▸ **WHAT TO PRODUCE**:
Look below and pull out each line with the word "resources".
(MATERIAL FOR THE TASK begins)
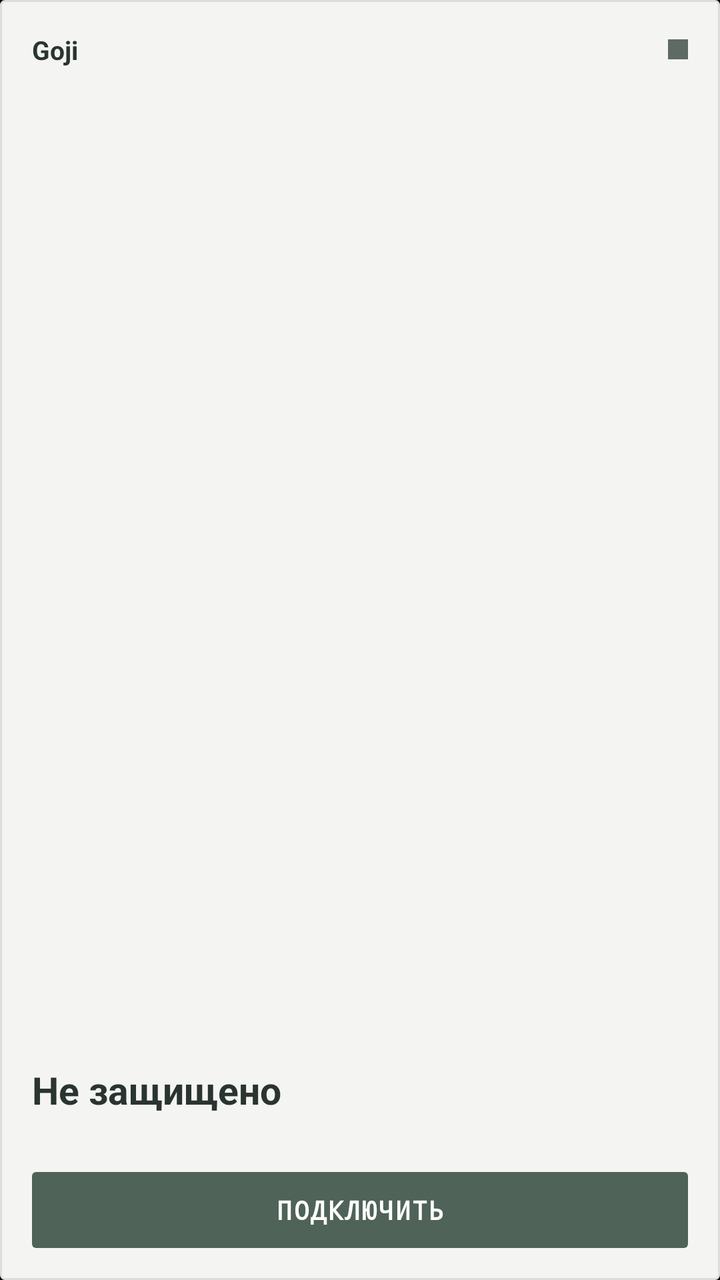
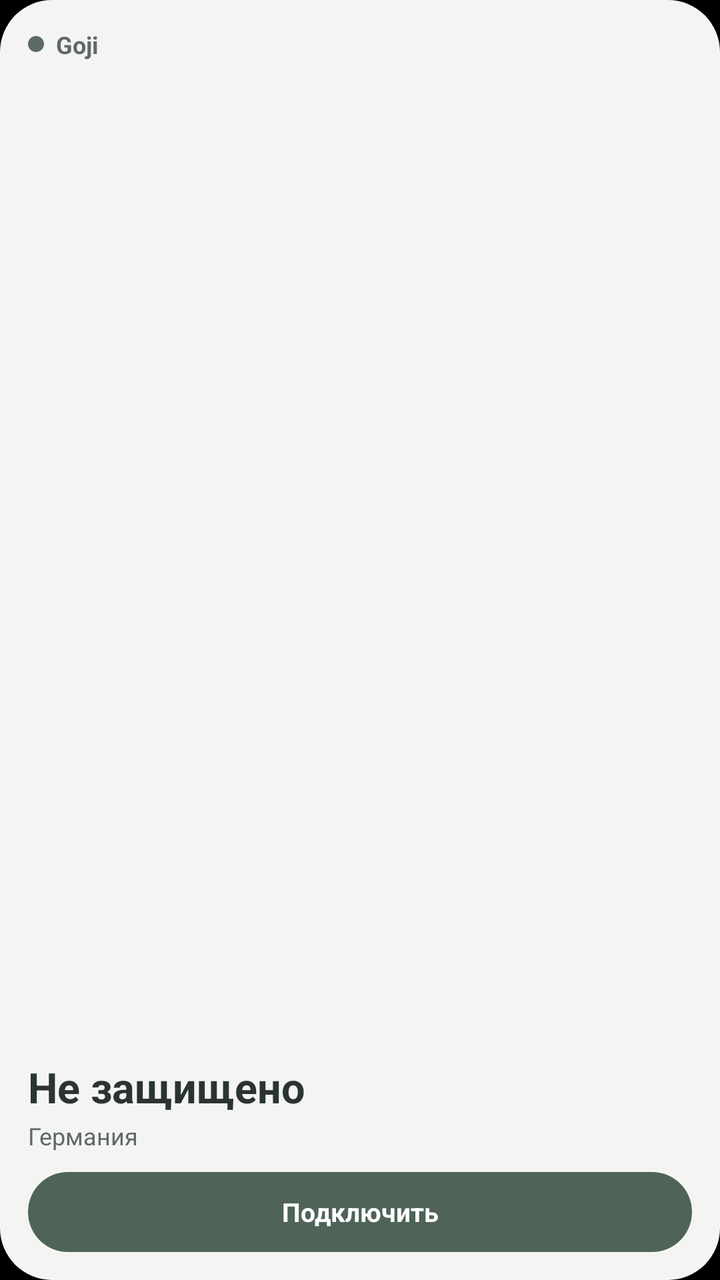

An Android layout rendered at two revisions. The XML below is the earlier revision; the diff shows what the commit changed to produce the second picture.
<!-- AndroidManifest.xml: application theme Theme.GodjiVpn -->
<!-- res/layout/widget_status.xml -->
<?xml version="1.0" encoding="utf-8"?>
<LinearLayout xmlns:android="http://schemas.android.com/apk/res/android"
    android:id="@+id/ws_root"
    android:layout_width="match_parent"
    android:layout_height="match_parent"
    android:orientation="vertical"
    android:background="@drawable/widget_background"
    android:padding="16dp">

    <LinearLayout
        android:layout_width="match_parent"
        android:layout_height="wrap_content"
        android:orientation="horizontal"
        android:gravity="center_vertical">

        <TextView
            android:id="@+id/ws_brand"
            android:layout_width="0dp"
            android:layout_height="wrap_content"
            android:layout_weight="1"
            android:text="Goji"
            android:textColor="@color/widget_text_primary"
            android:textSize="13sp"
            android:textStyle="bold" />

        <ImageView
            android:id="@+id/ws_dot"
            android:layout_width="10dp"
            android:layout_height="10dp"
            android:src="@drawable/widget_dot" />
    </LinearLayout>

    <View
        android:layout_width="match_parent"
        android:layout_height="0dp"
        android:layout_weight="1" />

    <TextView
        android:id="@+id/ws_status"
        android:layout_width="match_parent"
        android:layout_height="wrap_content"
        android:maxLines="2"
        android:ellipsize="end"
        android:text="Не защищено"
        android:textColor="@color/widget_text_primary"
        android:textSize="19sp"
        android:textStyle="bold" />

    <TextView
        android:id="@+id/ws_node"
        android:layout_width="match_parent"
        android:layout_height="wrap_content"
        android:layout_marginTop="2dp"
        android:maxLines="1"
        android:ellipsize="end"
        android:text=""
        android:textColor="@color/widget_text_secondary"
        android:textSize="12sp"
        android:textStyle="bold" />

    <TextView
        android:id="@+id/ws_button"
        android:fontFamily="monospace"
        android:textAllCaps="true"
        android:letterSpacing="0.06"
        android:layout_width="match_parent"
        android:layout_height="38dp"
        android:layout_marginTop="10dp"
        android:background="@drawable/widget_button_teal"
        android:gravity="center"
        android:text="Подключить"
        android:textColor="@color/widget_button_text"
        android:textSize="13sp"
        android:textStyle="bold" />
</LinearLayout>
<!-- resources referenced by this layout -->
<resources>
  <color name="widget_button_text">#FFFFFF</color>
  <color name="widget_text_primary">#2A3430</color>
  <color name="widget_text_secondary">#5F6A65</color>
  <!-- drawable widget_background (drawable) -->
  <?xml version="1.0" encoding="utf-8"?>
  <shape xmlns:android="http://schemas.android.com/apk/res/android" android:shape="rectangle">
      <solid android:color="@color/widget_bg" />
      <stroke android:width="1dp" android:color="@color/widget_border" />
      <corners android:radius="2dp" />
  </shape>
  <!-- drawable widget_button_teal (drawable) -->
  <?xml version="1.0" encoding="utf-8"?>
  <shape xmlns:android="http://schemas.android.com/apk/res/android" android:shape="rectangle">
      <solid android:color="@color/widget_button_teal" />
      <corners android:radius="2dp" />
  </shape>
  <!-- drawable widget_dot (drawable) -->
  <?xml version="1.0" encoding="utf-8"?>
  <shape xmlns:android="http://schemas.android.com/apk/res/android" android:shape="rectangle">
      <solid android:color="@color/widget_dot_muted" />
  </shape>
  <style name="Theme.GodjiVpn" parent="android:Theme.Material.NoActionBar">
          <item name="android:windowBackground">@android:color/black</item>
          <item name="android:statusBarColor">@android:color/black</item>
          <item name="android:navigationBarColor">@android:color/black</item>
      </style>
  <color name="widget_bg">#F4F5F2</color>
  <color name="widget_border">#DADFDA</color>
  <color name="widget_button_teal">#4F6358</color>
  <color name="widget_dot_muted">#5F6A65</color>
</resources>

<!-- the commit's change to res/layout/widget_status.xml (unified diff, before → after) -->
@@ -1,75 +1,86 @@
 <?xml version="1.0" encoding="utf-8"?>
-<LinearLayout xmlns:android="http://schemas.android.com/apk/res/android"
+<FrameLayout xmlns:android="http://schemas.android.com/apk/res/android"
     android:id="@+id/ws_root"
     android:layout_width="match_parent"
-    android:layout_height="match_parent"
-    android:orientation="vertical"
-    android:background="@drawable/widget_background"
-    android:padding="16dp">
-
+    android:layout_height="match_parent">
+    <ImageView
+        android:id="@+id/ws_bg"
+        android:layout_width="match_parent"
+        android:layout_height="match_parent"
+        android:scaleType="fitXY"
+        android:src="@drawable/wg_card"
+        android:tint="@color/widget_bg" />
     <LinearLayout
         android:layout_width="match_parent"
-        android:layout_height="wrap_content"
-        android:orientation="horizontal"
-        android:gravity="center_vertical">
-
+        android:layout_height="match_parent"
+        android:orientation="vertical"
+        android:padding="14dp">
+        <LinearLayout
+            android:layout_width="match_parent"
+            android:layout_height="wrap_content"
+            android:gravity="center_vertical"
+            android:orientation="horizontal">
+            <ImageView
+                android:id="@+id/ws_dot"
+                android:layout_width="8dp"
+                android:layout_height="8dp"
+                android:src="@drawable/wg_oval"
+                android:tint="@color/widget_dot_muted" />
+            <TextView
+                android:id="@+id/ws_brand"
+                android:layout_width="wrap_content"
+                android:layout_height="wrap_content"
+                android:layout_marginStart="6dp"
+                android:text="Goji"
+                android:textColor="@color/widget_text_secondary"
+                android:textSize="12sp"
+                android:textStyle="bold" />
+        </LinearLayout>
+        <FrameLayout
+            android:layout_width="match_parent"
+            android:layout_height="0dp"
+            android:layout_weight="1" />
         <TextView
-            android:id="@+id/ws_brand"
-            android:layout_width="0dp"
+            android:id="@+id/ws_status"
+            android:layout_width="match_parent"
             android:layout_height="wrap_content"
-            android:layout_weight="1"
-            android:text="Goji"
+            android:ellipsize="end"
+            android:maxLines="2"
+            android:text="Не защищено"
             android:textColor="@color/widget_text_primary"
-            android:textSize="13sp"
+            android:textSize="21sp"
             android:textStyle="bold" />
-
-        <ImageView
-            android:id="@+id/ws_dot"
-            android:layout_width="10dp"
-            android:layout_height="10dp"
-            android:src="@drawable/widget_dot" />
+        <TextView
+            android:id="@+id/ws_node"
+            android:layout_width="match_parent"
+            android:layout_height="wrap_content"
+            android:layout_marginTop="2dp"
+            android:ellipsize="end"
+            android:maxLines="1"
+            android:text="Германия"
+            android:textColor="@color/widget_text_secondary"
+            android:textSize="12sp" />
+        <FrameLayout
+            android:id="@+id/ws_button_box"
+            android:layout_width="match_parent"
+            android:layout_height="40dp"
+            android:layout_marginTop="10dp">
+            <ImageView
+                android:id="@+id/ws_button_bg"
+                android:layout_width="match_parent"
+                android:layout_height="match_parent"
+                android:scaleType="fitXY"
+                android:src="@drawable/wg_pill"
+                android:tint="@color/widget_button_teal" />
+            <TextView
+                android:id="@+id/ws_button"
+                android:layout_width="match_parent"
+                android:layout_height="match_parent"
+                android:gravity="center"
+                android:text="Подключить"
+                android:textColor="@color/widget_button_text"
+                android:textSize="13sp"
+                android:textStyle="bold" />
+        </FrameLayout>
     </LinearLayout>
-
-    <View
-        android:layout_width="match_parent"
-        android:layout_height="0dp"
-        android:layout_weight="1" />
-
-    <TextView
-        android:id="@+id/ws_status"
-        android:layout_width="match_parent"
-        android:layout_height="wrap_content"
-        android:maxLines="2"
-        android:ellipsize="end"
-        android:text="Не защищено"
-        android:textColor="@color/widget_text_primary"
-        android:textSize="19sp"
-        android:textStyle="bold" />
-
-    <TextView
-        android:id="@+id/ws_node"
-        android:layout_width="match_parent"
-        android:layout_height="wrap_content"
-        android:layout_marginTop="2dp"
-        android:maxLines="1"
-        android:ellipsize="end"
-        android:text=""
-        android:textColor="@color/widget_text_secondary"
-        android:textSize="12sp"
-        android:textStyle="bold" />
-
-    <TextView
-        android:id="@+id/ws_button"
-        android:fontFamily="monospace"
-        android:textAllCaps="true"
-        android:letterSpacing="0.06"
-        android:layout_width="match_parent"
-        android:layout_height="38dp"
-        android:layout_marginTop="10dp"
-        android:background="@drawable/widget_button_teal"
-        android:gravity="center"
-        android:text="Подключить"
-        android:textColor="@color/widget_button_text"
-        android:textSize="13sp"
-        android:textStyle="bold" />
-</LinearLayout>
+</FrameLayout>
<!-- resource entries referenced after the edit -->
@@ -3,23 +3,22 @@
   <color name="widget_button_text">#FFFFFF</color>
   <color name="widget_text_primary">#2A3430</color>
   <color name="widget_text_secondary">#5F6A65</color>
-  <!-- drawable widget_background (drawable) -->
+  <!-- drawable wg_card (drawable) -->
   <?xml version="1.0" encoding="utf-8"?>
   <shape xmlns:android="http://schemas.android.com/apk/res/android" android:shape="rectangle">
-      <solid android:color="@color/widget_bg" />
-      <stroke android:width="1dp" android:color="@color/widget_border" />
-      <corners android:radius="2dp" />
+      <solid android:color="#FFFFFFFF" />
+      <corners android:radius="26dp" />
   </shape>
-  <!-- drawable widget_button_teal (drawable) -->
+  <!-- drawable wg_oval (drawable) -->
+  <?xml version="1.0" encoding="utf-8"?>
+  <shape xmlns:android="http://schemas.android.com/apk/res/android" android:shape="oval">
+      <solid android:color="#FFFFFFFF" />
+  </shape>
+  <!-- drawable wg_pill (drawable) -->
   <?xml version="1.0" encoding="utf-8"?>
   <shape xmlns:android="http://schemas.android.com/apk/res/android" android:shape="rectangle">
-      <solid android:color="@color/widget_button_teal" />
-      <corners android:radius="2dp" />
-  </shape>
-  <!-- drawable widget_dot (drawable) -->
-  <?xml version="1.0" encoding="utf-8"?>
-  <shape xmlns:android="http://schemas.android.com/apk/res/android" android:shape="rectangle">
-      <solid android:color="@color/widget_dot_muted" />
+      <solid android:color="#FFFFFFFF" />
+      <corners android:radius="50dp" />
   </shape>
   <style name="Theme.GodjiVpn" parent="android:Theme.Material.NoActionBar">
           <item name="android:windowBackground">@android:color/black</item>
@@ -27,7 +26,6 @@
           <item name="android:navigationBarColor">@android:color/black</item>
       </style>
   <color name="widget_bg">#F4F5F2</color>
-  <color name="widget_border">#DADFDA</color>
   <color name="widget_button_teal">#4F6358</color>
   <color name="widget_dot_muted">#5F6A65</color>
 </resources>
(MATERIAL FOR THE TASK ends)
▸ **ANSWER TO THIS TASK**:
<!-- resources referenced by this layout -->
<resources>
</resources>
 </resources>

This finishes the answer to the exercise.